A Storage area C Ship and Fire Control operating spaces normally crewed E Machinery spaces which are normally crewed F Fuel or Fuel Oil tanks J JP-5 tank L Living quarters M Ammunition (stowage and handling) Q Areas not otherwise covered T Vertical access trunk V Void
Example of Compartment Numbering
Given Compartment "6 - 150 - 0 - E," we can determine that it is located:
a) five decks below the Main Deck,
b) foremost bulkhead is at frame 150,
c) centered upon the centerline of the ship, and
d) is used as an engineering space.
In the science-fictional GURPS Traveller: Starships, they use the following system. Odd numbers are port, even numbers are starboard. Numbering is consecutive in order from inboard to outboard, fore to aft, dorsal to ventral.
Ordinary doors in your house are not pressure-tight because generally there is the same Terra-normal atmospheric pressure on both sides.
This is not the case on passenger airplanes, submarines, or spacecraft. There the section that the people inhabit are at 101.3 kiloPascals of pressure or so, which will sustain human life. But outside the people section the pressure is very different, either higher or lower (or even zero), which will kill people. So a pressure-tight door is used, which tries to cope with this pressure difference.
Alistair Young pointed out to me that pressure doors are designed as "plug doors." The door is tapered, so one side has more surface area than the other (much like a bathtub drain stopper). The side with more surface area is designed to face the compartment with higher pressure.
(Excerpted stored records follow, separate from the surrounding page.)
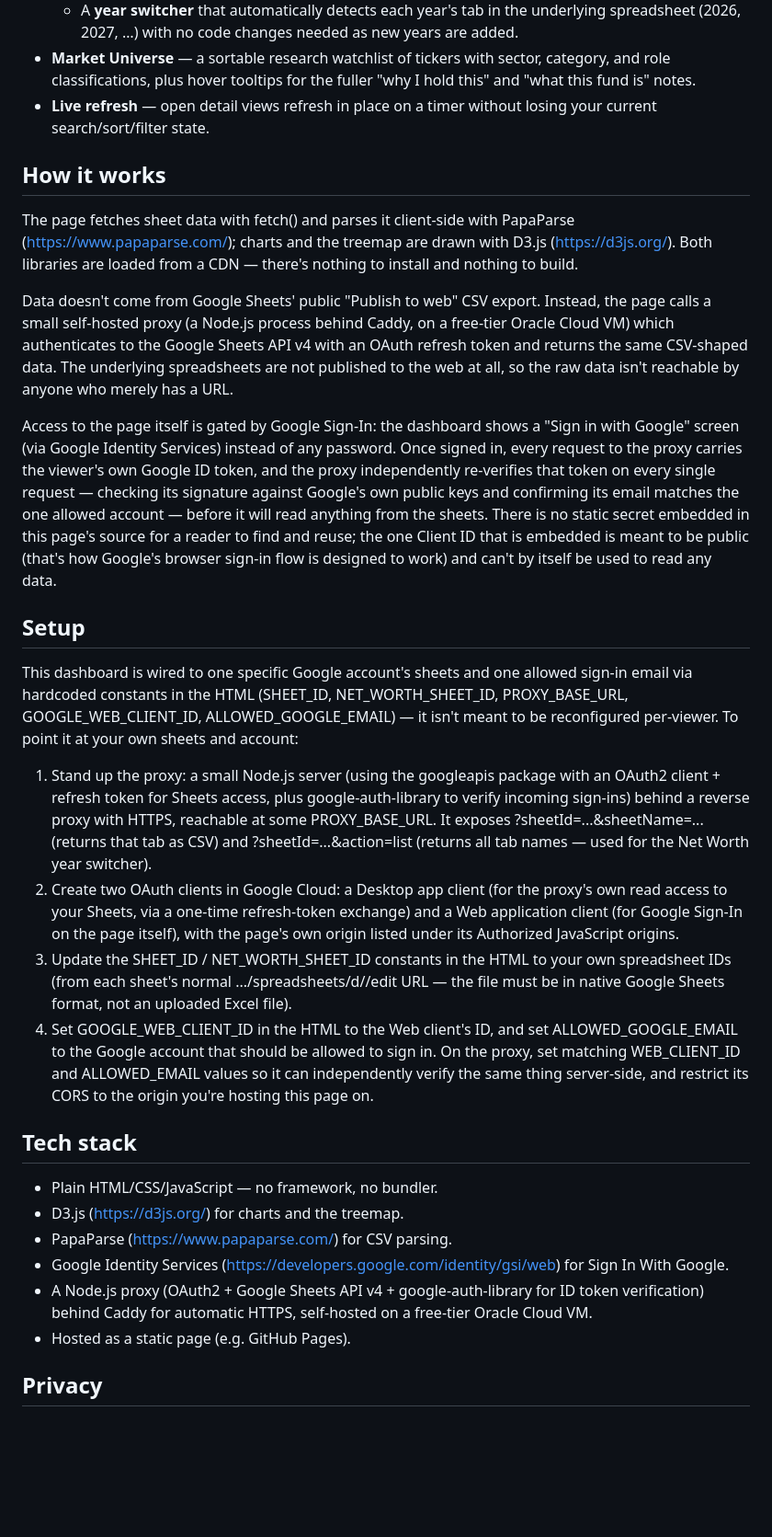
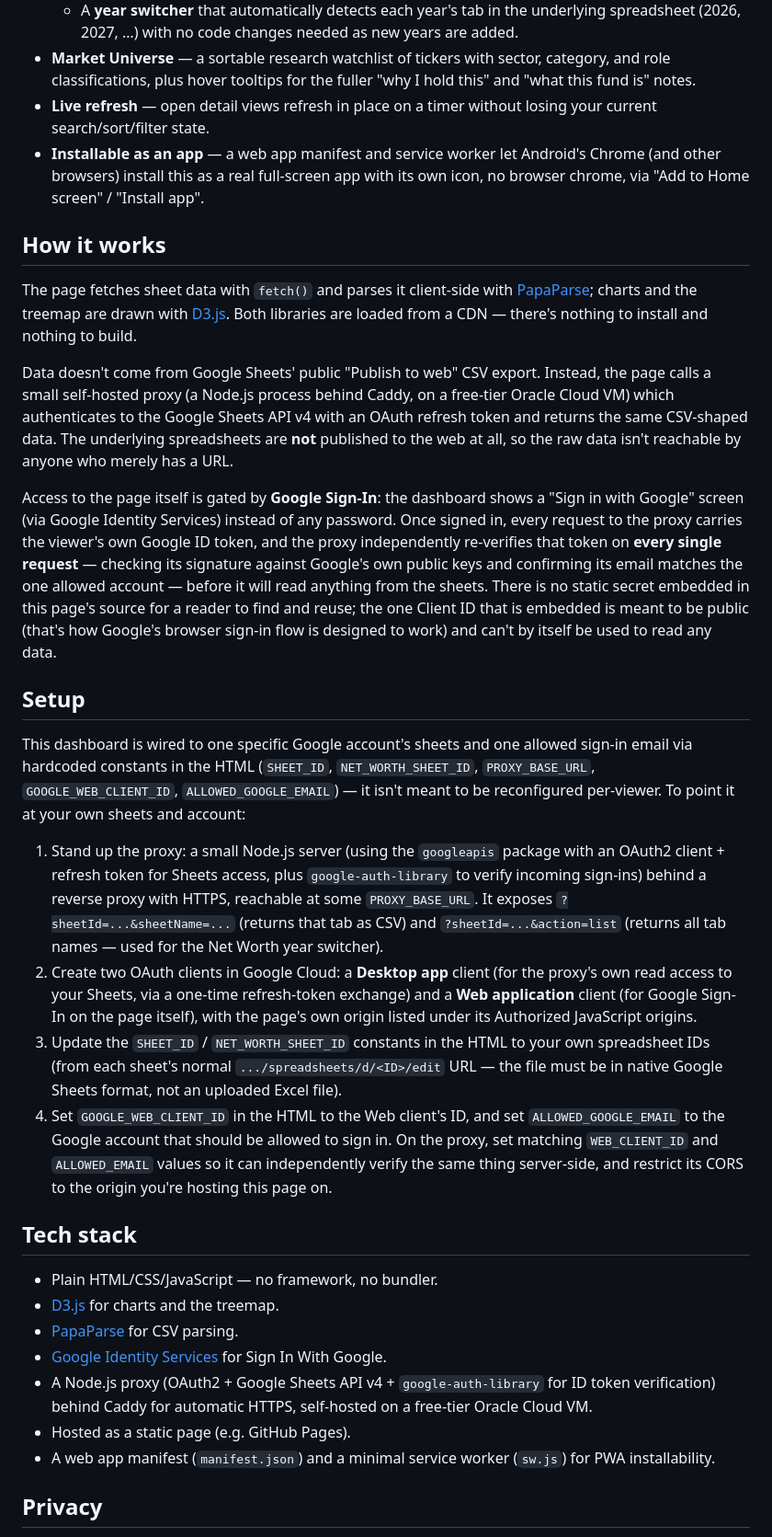
Before and after one commit to mneyshtadt-stack/SheetPulse, a Markdown page: README.md, the part around the change. Shown at 92% size. GitHub-like rendering; blank space fills up the shorter version.

Commit message:
Document PWA/Android installability

```diff
--- a/README.md
+++ b/README.md
@@ -12,32 +12,34 @@ A single-file, client-side dashboard for tracking a personal investment portfoli
   - A **year switcher** that automatically detects each year's tab in the underlying spreadsheet (2026, 2027, …) with no code changes needed as new years are added.
 - **Market Universe** — a sortable research watchlist of tickers with sector, category, and role classifications, plus hover tooltips for the fuller "why I hold this" and "what this fund is" notes.
 - **Live refresh** — open detail views refresh in place on a timer without losing your current search/sort/filter state.
+- **Installable as an app** — a web app manifest and service worker let Android's Chrome (and other browsers) install this as a real full-screen app with its own icon, no browser chrome, via "Add to Home screen" / "Install app".
 
 ## How it works
 
-The page fetches sheet data with fetch() and parses it client-side with PapaParse (https://www.papaparse.com/); charts and the treemap are drawn with D3.js (https://d3js.org/). Both libraries are loaded from a CDN — there's nothing to install and nothing to build.
+The page fetches sheet data with `fetch()` and parses it client-side with [PapaParse](https://www.papaparse.com/); charts and the treemap are drawn with [D3.js](https://d3js.org/). Both libraries are loaded from a CDN — there's nothing to install and nothing to build.
 
-Data doesn't come from Google Sheets' public "Publish to web" CSV export. Instead, the page calls a small self-hosted proxy (a Node.js process behind Caddy, on a free-tier Oracle Cloud VM) which authenticates to the Google Sheets API v4 with an OAuth refresh token and returns the same CSV-shaped data. The underlying spreadsheets are not published to the web at all, so the raw data isn't reachable by anyone who merely has a URL.
+Data doesn't come from Google Sheets' public "Publish to web" CSV export. Instead, the page calls a small self-hosted proxy (a Node.js process behind Caddy, on a free-tier Oracle Cloud VM) which authenticates to the Google Sheets API v4 with an OAuth refresh token and returns the same CSV-shaped data. The underlying spreadsheets are **not** published to the web at all, so the raw data isn't reachable by anyone who merely has a URL.
 
-Access to the page itself is gated by Google Sign-In: the dashboard shows a "Sign in with Google" screen (via Google Identity Services) instead of any password. Once signed in, every request to the proxy carries the viewer's own Google ID token, and the proxy independently re-verifies that token on every single request — checking its signature against Google's own public keys and confirming its email matches the one allowed account — before it will read anything from the sheets. There is no static secret embedded in this page's source for a reader to find and reuse; the one Client ID that is embedded is meant to be public (that's how Google's browser sign-in flow is designed to work) and can't by itself be used to read any data.
+Access to the page itself is gated by **Google Sign-In**: the dashboard shows a "Sign in with Google" screen (via Google Identity Services) instead of any password. Once signed in, every request to the proxy carries the viewer's own Google ID token, and the proxy independently re-verifies that token on **every single request** — checking its signature against Google's own public keys and confirming its email matches the one allowed account — before it will read anything from the sheets. There is no static secret embedded in this page's source for a reader to find and reuse; the one Client ID that is embedded is meant to be public (that's how Google's browser sign-in flow is designed to work) and can't by itself be used to read any data.
 
 ## Setup
 
-This dashboard is wired to one specific Google account's sheets and one allowed sign-in email via hardcoded constants in the HTML (SHEET_ID, NET_WORTH_SHEET_ID, PROXY_BASE_URL, GOOGLE_WEB_CLIENT_ID, ALLOWED_GOOGLE_EMAIL) — it isn't meant to be reconfigured per-viewer. To point it at your own sheets and account:
+This dashboard is wired to one specific Google account's sheets and one allowed sign-in email via hardcoded constants in the HTML (`SHEET_ID`, `NET_WORTH_SHEET_ID`, `PROXY_BASE_URL`, `GOOGLE_WEB_CLIENT_ID`, `ALLOWED_GOOGLE_EMAIL`) — it isn't meant to be reconfigured per-viewer. To point it at your own sheets and account:
 
-1. Stand up the proxy: a small Node.js server (using the googleapis package with an OAuth2 client + refresh token for Sheets access, plus google-auth-library to verify incoming sign-ins) behind a reverse proxy with HTTPS, reachable at some PROXY_BASE_URL. It exposes ?sheetId=...&sheetName=... (returns that tab as CSV) and ?sheetId=...&action=list (returns all tab names — used for the Net Worth year switcher).
-2. Create two OAuth clients in Google Cloud: a Desktop app client (for the proxy's own read access to your Sheets, via a one-time refresh-token exchange) and a Web application client (for Google Sign-In on the page itself), with the page's own origin listed under its Authorized JavaScript origins.
-3. Update the SHEET_ID / NET_WORTH_SHEET_ID constants in the HTML to your own spreadsheet IDs (from each sheet's normal .../spreadsheets/d/<ID>/edit URL — the file must be in native Google Sheets format, not an uploaded Excel file).
-4. Set GOOGLE_WEB_CLIENT_ID in the HTML to the Web client's ID, and set ALLOWED_GOOGLE_EMAIL to the Google account that should be allowed to sign in. On the proxy, set matching WEB_CLIENT_ID and ALLOWED_EMAIL values so it can independently verify the same thing server-side, and restrict its CORS to the origin you're hosting this page on.
+1. Stand up the proxy: a small Node.js server (using the `googleapis` package with an OAuth2 client + refresh token for Sheets access, plus `google-auth-library` to verify incoming sign-ins) behind a reverse proxy with HTTPS, reachable at some `PROXY_BASE_URL`. It exposes `?sheetId=...&sheetName=...` (returns that tab as CSV) and `?sheetId=...&action=list` (returns all tab names — used for the Net Worth year switcher).
+2. Create two OAuth clients in Google Cloud: a **Desktop app** client (for the proxy's own read access to your Sheets, via a one-time refresh-token exchange) and a **Web application** client (for Google Sign-In on the page itself), with the page's own origin listed under its Authorized JavaScript origins.
+3. Update the `SHEET_ID` / `NET_WORTH_SHEET_ID` constants in the HTML to your own spreadsheet IDs (from each sheet's normal `.../spreadsheets/d/<ID>/edit` URL — the file must be in native Google Sheets format, not an uploaded Excel file).
+4. Set `GOOGLE_WEB_CLIENT_ID` in the HTML to the Web client's ID, and set `ALLOWED_GOOGLE_EMAIL` to the Google account that should be allowed to sign in. On the proxy, set matching `WEB_CLIENT_ID` and `ALLOWED_EMAIL` values so it can independently verify the same thing server-side, and restrict its CORS to the origin you're hosting this page on.
 
 ## Tech stack
 
 - Plain HTML/CSS/JavaScript — no framework, no bundler.
-- D3.js (https://d3js.org/) for charts and the treemap.
-- PapaParse (https://www.papaparse.com/) for CSV parsing.
-- Google Identity Services (https://developers.google.com/identity/gsi/web) for Sign In With Google.
-- A Node.js proxy (OAuth2 + Google Sheets API v4 + google-auth-library for ID token verification) behind Caddy for automatic HTTPS, self-hosted on a free-tier Oracle Cloud VM.
+- [D3.js](https://d3js.org/) for charts and the treemap.
+- [PapaParse](https://www.papaparse.com/) for CSV parsing.
+- [Google Identity Services](https://developers.google.com/identity/gsi/web) for Sign In With Google.
+- A Node.js proxy (OAuth2 + Google Sheets API v4 + `google-auth-library` for ID token verification) behind Caddy for automatic HTTPS, self-hosted on a free-tier Oracle Cloud VM.
 - Hosted as a static page (e.g. GitHub Pages).
+- A web app manifest (`manifest.json`) and a minimal service worker (`sw.js`) for PWA installability.
 
 ## Privacy
 
```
If you do not know which side will have more pressure (e.g., between two pressurized rooms but you do not know which room will be hulled by a meteor) then you'll need a submarine pressure hatch or something.
In naval terminology, "doors" lead from one side of a deck to another side of the same deck; hatches go between decks. In other words, doors are in the walls, hatches are in the floor and ceiling. Doors in non-pressure tight walls are "doors", doors in pressure-tight bulkheads are "pressure-tight door." On a spacecraft with no artificial gravity the distinction between openings in the walls and openings in the decks is sort of academic. Of course all the mechanical details are identical.
A small circular or oval access hatch is called a "scuttle." An escape hatch is usually a quick-acting scuttle (see below), because crew members trying to escape are generally in a hurry.
An opening into an uncrewed space for purposes of inspection and maintenance are called "manholes." This is generally into the interior of tanks and crawl spaces between equipment.
On wet navy vessels, doors and hatches leading into compartments containing flammables, weapons, high explosives, or petroleum engine fuel are forged out of bronze instead of iron. The latter can strike sparks when closing the hatch or turning the handwheel, with unfortunate results. Bronze is non-sparking. You might see something similar in a spacecraft hab module insanely designed to use pure oxygen as a breathing mix.
Pressure tight doors have "dogs", which are individual fasteners that clamp the door to maintain the seal with the door coaming. Ordinary doors do not have dogs, and cannot be "dogged down". On wet-navy ships, water-tight doors have eight dogging latches around the edges.
Some pressure tight doors have a clever arrangement where a single handle can close all the dogs simultaneously (a "quick acting" door). Otherwise the dogs have to be turned individually. Naturally the clever doors require more scheduled maintenance than the standard kind.
A pressure-tight door is a damage control barrier, while an ordinary door is an access control barrier.
Fancy pressure-tight doors will have some sort of indicator telling you if there is pressure or vacuum on the other side. The fanciest will have manometers, more bargain-basement models will just have a valve attached to a whistle. Turn the knob, and if it screeches there ain't no air over there.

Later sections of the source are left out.